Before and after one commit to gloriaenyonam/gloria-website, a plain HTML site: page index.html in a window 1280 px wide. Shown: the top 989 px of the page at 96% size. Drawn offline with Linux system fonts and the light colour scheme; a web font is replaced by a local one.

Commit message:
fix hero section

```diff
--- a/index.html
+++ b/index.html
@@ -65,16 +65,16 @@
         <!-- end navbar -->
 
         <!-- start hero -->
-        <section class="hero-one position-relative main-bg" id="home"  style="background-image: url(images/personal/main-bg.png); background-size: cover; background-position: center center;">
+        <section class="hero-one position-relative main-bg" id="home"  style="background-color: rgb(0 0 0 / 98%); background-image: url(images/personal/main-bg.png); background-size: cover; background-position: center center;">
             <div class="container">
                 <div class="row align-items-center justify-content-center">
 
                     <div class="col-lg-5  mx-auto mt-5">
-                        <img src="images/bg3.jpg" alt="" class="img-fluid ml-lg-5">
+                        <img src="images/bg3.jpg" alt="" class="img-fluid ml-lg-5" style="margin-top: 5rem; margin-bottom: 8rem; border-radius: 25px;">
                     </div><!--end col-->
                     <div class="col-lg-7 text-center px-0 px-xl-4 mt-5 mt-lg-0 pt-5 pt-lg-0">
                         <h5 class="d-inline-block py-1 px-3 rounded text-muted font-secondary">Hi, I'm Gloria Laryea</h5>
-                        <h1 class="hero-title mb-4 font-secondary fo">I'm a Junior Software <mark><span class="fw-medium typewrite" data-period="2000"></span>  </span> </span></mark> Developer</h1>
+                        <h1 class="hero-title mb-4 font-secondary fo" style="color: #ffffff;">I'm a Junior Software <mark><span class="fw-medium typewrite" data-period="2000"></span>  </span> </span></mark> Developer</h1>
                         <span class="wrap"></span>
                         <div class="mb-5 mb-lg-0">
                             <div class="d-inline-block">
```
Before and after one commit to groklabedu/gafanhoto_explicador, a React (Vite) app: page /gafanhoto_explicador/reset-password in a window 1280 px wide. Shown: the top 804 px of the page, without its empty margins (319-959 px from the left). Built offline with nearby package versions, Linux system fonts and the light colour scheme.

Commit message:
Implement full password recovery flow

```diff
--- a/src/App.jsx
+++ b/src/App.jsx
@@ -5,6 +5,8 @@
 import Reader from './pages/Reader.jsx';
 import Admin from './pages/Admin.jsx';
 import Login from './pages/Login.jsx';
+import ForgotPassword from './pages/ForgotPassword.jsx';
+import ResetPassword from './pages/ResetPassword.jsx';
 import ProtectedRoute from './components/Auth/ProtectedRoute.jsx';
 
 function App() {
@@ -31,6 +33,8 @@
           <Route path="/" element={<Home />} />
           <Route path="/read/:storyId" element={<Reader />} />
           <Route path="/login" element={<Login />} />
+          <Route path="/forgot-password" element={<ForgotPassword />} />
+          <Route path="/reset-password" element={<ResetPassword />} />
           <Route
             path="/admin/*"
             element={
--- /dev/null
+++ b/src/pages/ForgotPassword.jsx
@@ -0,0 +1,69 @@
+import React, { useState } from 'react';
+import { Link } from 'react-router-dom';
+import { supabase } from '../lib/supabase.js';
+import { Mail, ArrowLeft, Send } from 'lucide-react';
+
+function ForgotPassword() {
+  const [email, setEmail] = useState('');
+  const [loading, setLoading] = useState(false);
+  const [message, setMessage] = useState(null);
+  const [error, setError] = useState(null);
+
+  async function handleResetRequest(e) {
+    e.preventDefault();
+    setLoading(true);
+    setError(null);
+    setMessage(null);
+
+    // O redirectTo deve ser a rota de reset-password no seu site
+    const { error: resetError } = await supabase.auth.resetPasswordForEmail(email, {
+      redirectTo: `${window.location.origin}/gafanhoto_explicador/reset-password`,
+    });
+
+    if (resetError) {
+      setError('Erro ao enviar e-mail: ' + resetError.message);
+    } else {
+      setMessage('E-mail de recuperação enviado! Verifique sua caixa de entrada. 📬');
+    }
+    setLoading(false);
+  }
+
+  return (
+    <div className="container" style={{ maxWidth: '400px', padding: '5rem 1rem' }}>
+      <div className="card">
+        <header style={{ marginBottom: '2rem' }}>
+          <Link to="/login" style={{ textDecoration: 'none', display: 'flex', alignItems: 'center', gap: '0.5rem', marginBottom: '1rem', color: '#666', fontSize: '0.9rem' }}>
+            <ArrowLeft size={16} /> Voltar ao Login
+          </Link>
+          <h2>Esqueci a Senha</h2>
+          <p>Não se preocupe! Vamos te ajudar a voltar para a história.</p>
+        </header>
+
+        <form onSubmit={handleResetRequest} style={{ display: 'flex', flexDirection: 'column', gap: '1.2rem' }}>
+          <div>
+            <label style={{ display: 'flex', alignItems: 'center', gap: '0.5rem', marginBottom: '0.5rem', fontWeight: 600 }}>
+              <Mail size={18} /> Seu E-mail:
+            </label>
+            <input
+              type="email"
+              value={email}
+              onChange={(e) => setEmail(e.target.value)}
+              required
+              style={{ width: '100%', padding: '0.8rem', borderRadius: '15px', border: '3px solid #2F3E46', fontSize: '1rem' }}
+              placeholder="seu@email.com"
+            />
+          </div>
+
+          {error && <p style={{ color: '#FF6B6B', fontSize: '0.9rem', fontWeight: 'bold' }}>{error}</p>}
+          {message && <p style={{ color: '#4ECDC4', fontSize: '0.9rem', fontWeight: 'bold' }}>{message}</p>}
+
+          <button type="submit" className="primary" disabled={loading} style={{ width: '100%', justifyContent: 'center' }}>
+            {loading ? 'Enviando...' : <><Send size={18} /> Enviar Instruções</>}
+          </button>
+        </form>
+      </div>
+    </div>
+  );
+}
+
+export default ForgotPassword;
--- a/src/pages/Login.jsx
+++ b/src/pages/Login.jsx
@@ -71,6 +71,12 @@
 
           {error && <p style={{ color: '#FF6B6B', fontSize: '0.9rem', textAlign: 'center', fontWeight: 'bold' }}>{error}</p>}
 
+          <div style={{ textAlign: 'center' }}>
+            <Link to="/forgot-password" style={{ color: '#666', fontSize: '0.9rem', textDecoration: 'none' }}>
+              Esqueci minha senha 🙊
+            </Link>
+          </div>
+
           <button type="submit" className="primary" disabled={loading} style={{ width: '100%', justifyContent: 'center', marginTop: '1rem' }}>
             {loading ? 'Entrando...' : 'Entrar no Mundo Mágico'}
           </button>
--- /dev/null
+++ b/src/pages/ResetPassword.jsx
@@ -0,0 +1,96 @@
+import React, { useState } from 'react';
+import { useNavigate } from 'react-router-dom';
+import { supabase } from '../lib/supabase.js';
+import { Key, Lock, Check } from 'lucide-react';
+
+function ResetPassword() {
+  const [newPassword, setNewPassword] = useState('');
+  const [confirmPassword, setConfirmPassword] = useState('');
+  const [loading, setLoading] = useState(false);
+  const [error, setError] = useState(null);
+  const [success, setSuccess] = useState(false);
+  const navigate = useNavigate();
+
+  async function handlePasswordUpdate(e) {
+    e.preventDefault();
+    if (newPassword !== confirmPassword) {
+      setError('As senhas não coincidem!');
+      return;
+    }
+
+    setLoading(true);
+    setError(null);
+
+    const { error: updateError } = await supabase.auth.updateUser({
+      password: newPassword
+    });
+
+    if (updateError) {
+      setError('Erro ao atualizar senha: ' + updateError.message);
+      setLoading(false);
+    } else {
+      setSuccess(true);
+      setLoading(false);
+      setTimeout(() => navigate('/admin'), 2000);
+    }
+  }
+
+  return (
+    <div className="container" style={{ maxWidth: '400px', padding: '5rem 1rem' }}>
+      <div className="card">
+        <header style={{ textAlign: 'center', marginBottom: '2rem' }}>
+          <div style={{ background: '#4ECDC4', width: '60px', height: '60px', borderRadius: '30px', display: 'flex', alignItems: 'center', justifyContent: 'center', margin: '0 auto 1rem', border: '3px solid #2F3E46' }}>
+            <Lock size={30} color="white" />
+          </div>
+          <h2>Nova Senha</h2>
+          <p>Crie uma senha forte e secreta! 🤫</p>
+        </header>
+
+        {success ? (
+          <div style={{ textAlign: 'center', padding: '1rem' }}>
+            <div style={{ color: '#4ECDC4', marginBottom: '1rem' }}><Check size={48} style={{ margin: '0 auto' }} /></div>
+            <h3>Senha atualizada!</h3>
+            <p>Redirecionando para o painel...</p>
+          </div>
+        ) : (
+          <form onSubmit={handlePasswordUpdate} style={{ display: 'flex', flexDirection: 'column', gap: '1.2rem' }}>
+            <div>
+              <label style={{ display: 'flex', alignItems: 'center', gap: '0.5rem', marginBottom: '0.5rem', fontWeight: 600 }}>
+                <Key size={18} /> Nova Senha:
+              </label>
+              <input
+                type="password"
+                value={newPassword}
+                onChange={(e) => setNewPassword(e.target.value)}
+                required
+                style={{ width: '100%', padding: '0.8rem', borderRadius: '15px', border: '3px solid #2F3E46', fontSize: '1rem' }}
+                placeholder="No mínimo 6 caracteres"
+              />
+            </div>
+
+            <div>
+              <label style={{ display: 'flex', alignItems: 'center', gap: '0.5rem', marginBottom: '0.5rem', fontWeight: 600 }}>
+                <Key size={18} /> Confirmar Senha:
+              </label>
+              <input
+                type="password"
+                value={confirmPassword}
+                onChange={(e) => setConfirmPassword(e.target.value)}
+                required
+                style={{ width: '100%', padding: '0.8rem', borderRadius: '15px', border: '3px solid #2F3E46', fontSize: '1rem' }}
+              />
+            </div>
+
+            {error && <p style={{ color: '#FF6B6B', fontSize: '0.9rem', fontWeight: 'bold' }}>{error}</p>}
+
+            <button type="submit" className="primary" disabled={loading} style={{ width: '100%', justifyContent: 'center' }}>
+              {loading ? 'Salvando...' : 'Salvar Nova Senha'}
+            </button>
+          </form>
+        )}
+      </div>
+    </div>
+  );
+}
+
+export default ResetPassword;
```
+ + + + +
◆ **ASSIGNED TASK**
Within the entries, determine the count of lines containing the string "alignItems" and output it alone.

◆ **WRITTEN SOLUTION**
5